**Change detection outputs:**

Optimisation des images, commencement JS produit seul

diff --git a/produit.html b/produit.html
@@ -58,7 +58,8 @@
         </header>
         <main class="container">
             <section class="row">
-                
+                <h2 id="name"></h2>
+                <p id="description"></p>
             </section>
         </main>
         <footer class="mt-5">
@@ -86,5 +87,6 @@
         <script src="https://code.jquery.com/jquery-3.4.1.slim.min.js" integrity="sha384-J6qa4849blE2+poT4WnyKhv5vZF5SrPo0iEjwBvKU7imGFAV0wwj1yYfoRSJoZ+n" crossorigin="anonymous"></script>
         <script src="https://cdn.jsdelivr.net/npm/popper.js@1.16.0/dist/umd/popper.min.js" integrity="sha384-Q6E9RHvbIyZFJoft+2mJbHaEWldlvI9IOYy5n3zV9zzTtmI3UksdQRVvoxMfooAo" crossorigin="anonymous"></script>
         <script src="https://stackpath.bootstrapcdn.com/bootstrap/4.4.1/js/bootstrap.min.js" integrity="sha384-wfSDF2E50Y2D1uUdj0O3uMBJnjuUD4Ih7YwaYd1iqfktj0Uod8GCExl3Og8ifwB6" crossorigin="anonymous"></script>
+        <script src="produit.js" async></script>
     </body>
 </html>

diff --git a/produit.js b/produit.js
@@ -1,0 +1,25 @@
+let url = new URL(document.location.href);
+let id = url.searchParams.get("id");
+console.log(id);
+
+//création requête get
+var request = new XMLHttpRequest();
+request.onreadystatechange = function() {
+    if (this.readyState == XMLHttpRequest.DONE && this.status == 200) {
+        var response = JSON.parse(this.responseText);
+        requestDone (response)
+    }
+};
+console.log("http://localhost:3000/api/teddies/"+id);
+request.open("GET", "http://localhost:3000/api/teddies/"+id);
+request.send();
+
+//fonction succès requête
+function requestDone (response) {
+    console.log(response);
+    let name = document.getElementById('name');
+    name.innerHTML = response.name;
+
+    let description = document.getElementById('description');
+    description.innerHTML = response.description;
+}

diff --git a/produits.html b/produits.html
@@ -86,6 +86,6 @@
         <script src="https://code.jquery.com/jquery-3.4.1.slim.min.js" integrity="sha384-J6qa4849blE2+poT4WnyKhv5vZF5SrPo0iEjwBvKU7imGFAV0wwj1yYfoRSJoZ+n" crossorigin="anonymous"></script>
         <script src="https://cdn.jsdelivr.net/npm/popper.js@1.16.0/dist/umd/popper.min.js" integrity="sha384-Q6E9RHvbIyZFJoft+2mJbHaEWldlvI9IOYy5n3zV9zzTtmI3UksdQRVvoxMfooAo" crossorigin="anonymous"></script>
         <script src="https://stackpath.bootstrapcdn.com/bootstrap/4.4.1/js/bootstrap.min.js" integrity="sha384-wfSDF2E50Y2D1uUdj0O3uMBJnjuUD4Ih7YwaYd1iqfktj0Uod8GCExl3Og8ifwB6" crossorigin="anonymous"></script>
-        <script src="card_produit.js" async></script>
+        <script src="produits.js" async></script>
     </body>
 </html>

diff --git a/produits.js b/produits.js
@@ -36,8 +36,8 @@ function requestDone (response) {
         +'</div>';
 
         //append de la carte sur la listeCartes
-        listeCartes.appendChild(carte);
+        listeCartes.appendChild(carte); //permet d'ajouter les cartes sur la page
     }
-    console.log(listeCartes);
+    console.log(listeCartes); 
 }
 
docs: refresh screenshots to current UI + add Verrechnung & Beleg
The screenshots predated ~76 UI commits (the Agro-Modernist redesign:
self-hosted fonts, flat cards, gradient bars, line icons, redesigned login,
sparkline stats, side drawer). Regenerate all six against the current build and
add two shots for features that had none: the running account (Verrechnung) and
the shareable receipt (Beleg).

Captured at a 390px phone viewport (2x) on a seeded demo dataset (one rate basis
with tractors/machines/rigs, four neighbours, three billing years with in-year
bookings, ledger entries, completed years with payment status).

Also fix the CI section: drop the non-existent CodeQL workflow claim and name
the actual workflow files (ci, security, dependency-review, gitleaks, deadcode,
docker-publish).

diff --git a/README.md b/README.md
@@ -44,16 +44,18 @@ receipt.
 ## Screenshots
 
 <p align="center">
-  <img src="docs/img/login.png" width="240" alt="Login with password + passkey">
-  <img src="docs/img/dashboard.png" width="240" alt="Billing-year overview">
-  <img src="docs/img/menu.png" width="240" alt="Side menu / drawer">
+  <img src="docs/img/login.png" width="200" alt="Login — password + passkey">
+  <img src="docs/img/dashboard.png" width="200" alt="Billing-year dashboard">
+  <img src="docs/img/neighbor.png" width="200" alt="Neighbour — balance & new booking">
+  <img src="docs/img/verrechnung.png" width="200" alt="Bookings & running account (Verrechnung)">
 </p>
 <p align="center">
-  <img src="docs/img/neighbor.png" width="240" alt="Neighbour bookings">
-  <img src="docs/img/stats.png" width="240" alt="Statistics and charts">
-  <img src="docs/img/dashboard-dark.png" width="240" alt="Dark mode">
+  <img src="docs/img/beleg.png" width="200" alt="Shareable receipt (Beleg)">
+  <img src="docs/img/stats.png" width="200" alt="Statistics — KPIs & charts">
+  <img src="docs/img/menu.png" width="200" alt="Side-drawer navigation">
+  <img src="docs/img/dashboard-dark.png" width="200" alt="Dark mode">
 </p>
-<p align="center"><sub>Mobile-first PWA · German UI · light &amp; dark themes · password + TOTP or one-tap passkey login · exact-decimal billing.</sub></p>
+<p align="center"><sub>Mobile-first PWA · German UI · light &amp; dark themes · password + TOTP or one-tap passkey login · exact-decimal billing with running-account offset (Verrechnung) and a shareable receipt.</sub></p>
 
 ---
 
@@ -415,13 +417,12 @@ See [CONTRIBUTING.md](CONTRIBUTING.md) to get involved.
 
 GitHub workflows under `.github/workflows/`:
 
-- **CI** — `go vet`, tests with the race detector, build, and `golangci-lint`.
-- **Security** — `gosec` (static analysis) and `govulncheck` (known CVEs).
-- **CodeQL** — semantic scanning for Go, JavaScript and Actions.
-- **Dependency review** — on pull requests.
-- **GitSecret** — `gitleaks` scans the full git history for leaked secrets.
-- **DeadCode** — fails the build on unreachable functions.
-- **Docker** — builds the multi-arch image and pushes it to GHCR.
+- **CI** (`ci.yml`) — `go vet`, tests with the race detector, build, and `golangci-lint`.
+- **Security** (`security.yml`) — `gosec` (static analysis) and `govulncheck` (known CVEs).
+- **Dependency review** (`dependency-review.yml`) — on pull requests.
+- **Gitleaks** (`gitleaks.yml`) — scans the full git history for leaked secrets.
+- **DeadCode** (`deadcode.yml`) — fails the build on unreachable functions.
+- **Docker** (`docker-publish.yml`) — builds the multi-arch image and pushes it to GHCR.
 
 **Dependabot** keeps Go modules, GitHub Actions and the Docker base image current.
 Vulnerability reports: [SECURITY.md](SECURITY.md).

**What you are asked to do:** Restate word for word only the lines running from the beginning of the data to the line holding "-86,5 +87,6 @@", both included.

**Problem solution:**
Optimisation des images, commencement JS produit seul

diff --git a/produit.html b/produit.html
@@ -58,7 +58,8 @@
         </header>
         <main class="container">
             <section class="row">
-                
+                <h2 id="name"></h2>
+                <p id="description"></p>
             </section>
         </main>
         <footer class="mt-5">
@@ -86,5 +87,6 @@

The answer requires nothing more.